Boyhood Rituals in an African Society
- PUBLISHED: September 1989
- SUBJECT LISTING: Anthropology
- ISBN: 9780295965758
- Publisher: University of Washington Press
This is an anthropological study of boyhood in a group of related Igbo villages called Afikpo, in souteastern Nigeria. About half of the book is taken up with the description and analysis of adolescent initiation rites, providing a close and detailed view of rituals that for the most part have only been touched upon in literature.
The work makes use of psychoanalytic theory, with a logic that is grounded in data, blended with traditional cultural anthropological analysis. Ottenberg’s understanding of the dynamics of the symbols and their unstated meanings contributes to the study of ritual process in any society. The data on ritual initiation alo0ne make this a major contribution to African ethnography, and Ottenberg’s descriptive material on male secrecy and related gender distinctions provides a background fora more general understanding of West African secret societies.
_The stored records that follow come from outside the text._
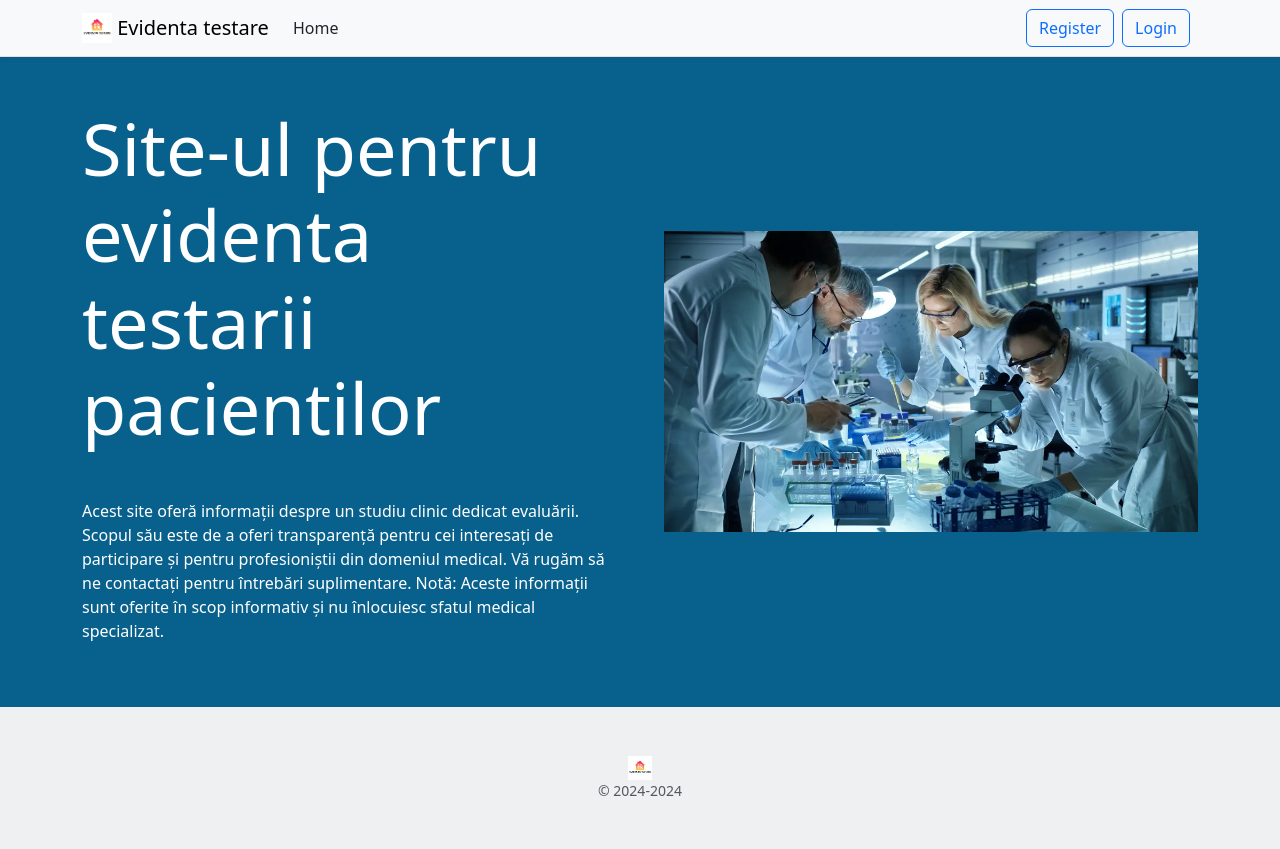
After one commit to SicKCristi/Meds_Testing, a PHP site: page /index_medic.php in a window 1280 px wide. The commit adds this page. Run offline with PHP 8.4, Linux system fonts and the light colour scheme.

Commit message:
Crearea a doua pagini index pentru cele doua roluri + Modificarile necesare la login/register + Modificarea headerului comun tuturor paginilor index

```diff
--- /dev/null
+++ b/index_medic.php
@@ -0,0 +1,24 @@
+<?php
+    include "layout/header.php"
+?>
+
+    <div style="background-color: #08618d">
+        <div class="container text-white py-5">
+            <div class="row align-items-center g-5">
+                <div class="col-md-6">
+                    <h1 class="mb-5 display-2"><strong>Site-ul pentru evidenta testarii pacientilor</strong></h1>
+                    <p>
+                    Acest site oferă informații despre un studiu clinic dedicat evaluării. Scopul său este de a oferi transparență pentru cei interesați de participare și pentru profesioniștii din domeniul medical. Vă rugăm să ne contactați pentru întrebări suplimentare.
+                    Notă: Aceste informații sunt oferite în scop informativ și nu înlocuiesc sfatul medical specializat.
+                    </p>
+                </div>
+                <div class="col-md-6 text-center">
+                    <img src="/images/Testare_medicala.png" class="img-fluid" alt="hero" />
+                </div>
+            </div>
+        </div>
+    </div>
+
+    <?php
+        include "layout/footer.php"
+    ?>
--- a/layout/header.php
+++ b/layout/header.php
@@ -20,16 +20,28 @@
 
   <nav class="navbar navbar-expand-lg bg-body-tertiary border-bottom shadow-sm">
     <div class="container">
-      <a class="navbar-brand" href="/index.php">
+    <a class="navbar-brand" href="<?php
+      if ($autentificat) {
+        echo ($_SESSION["Rol"]==='Pacient') ? 'index_pacient.php' : 'index_medic.php';
+      } else {
+        echo 'index.php';
+      }
+    ?>">
         <img src="/images/logo.png" width="30" height="30" class="d-inline-block align-top" alt=""> Evidenta testare
-      </a>
+    </a>
       <button class="navbar-toggler" type="button" data-bs-toggle="collapse" data-bs-target="#navbarSupportedContent" aria-controls="navbarSupportedContent" aria-expanded="false" aria-label="Toggle navigation">
         <span class="navbar-toggler-icon"></span>
       </button>
       <div class="collapse navbar-collapse" id="navbarSupportedContent">
         <ul class="navbar-nav me-auto mb-2 mb-lg-0">
           <li class="nav-item">
-            <a class="nav-link text-dark" href="/index.php">Home</a>
+          <a class="nav-link text-dark" href="<?php
+            if ($autentificat) {
+              echo ($_SESSION["Rol"]==='Pacient') ? 'index_pacient.php' : 'index_medic.php';
+            } else {
+              echo 'index.php';
+            }
+            ?>">Home</a>
           </li>
         </ul>
 
```
Also changed, not shown: index_pacient.php (added, +24 -0 lines), login.php (+13 -6 lines), register.php (+6 -1 lines).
His examination of all phases of childhood at Afikpo--not just initiation--reveals how one society comes to terms with the special needs of infancy, while answering the society’s need to produce a certain kind of adult.
Ottenberg rejects the common notion that an adolescent arrives at his initiation as a tabula rasa upon which society’s instructon is etched; he also rejects the equally common assumption that initiation marks a summing up or completion of socialization. Instead, Ottenberg analyzes initiation rites in the context of the boys’ earlier experiences, as part of an ongoing and unfinished process of socialization.
He traces the life and experiences of boys from birth through adolescent initiation to adulthood, with a focus on the ritual aspect, since rituals through their symbolic content reveal a society’s attitudes and values. The Afikpo initiation rites recall aspects of the rites of birth and other early childhood experiences, and Ottenberg shows how many of these rituals are designed to assist in the transition from one stage to the next.
The wealth of materials and close attention to detail in the analyses of boyhood rituals among the Afikpo reflect Ottenberg’s superb skills as a field investigator. The detail in which he presents his data contributes greatly to our understanding of Afikpo cosmological beliefs and social structure. The presentation provides important materials for evaluating the interrelationship between adult and boyhood secret societies, making it valuable to scholars of other areas. Boyhood Rituals in an African Society makes a significant contribution to both psychological anthropology and African studies, but it will also be of interest to other scholars concerned with the cross-cultural study of socialization and childhood.